“Cybersecurity and the threat of somebody stealing corporate secrets is top of mind, and we just haven’t escalated to that same level of debate in Canada at this point,” Schmeiser said. “But I think the threat is very real… I think the whole industry is at risk of having intellectual property stolen if things like access to software is just thrown wide open.”
As recently as April 2022, a St. Louis court convicted a Chinese national of conspiracy to commit economic espionage and sentenced him to 29 months in jail. The man pleaded guilty to copying a proprietary online farming software algorithm from Monsanto and trying to spirit it away to China.

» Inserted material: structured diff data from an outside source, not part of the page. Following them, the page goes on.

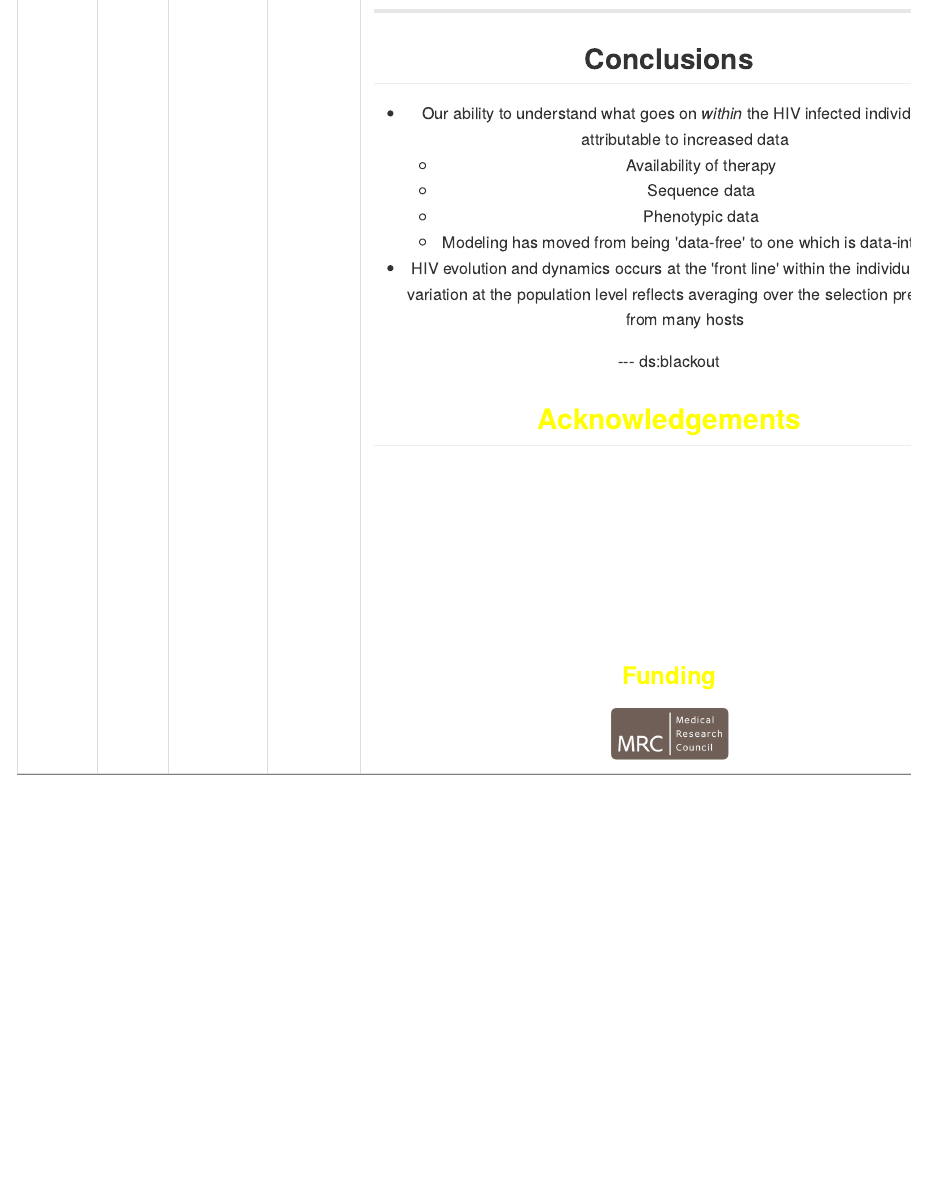
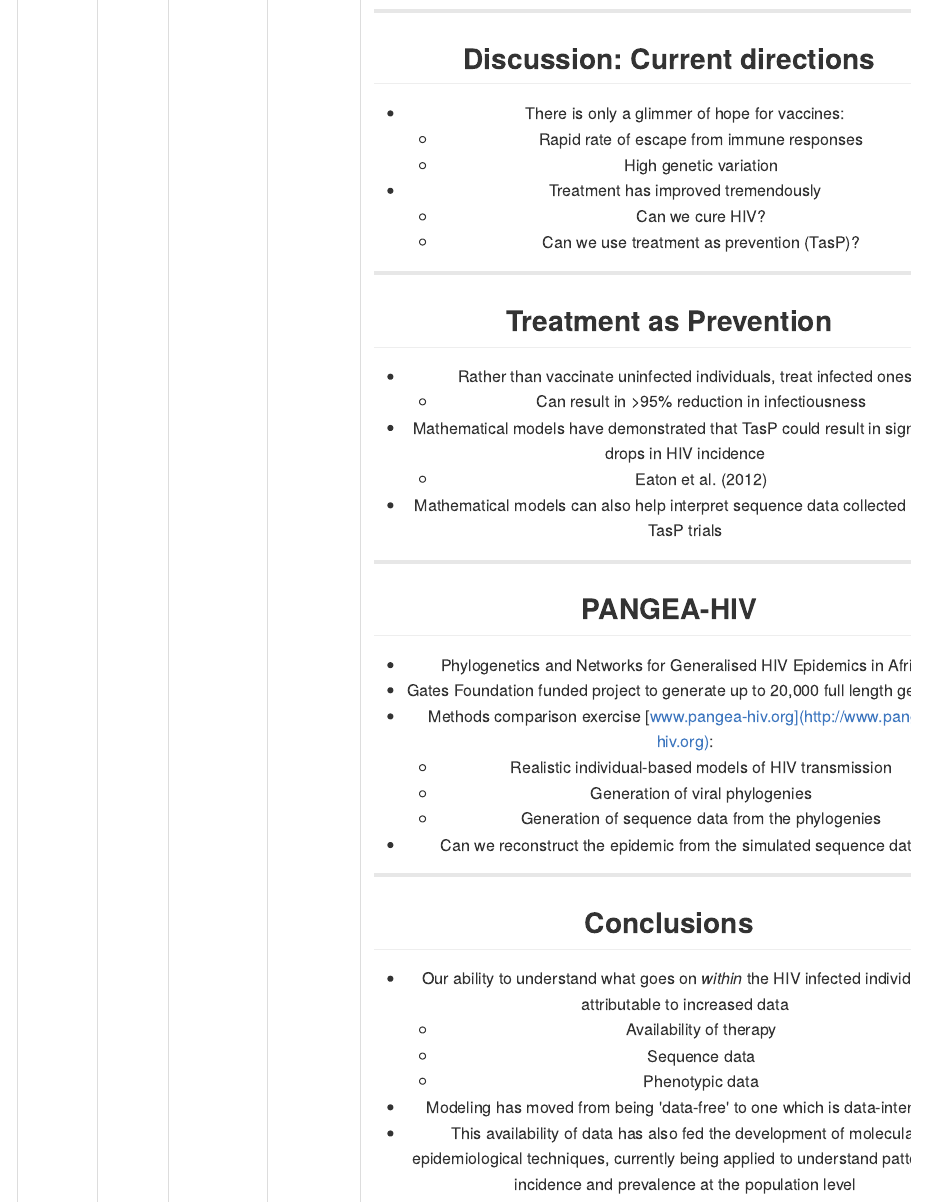
Before and after one commit to sdwfrost/ugpn, an R Markdown document (index.Rmd): the page in a window 1100 px wide, from 17770 px down. The pictures show the output file index.md that the author committed with the source, drawn offline in the style of GitHub.

Commit message:
publishing deck

```diff
--- a/index.Rmd
+++ b/index.Rmd
@@ -657,14 +657,47 @@ $$
 
 ---
 
+## Discussion: Current directions
+
+- There is only a glimmer of hope for vaccines:
+  - Rapid rate of escape from immune responses
+  - High genetic variation
+- Treatment has improved tremendously
+  - Can we cure HIV?
+  - Can we use treatment as prevention (TasP)?
+
+---
+
+## Treatment as Prevention
+
+- Rather than vaccinate uninfected individuals, treat infected ones
+  - Can result in >95% reduction in infectiousness
+- Mathematical models have demonstrated that TasP could result in significant drops in HIV incidence
+  - Eaton et al. (2012)
+- Mathematical models can also help interpret sequence data collected during TasP trials
+
+---
+
+## PANGEA-HIV
+
+- Phylogenetics and Networks for Generalised HIV Epidemics in Africa
+- Gates Foundation funded project to generate up to 20,000 full length genomes
+- Methods comparison exercise [www.pangea-hiv.org](http://www.pangea-hiv.org):
+  - Realistic individual-based models of HIV transmission
+  - Generation of viral phylogenies
+  - Generation of sequence data from the phylogenies
+- Can we reconstruct the epidemic from the simulated sequence data?
+
+---
+
 ## Conclusions
 
 - Our ability to understand what goes on *within* the HIV infected individual is attributable to increased data
   - Availability of therapy
   - Sequence data
   - Phenotypic data
-  - Modeling has moved from being 'data-free' to one which is data-intensive
-- HIV evolution and dynamics occurs at the 'front line' within the individual, and variation at the population level reflects averaging over the selection pressures from many hosts
+- Modeling has moved from being 'data-free' to one which is data-intensive
+- This availability of data has also fed the development of molecular epidemiological techniques, currently being applied to understand patterns of incidence and prevalence at the population level
 
 --- ds:blackout
 
@@ -672,7 +705,7 @@ $$
 
 <div style="color:#FFFFFF">
 
-- Too many to list, but especially
+- Too many to list individually, but especially
   - Angela McLean
   - Sergei Kosakovsky Pond
   - Art Poon
```
Also changed, not shown: index.html, index.md, index.Rmd (1 more changed lines).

Meanwhile, a John Deere tractor knock-off — a modern-looking machine complete with green paint and dancing deer logo, but cheekily called a “JotoDeere” — turned up at a 2018 trade show in Wuhan, China.
Canada is no stranger to Chinese subterfuge. The most recent accusations stem from a Global News report that 11 unidentified federal candidates in the Greater Toronto Area alone received election campaign contributions from the Chinese government in 2019. “It’s hard not to connect the dots that some of this might be going on in agriculture as well,” John Schmeiser said. Global News also reported last November that China placed agents in MPs’ offices and led aggressive campaigns against politicians viewed as contrary to its interests.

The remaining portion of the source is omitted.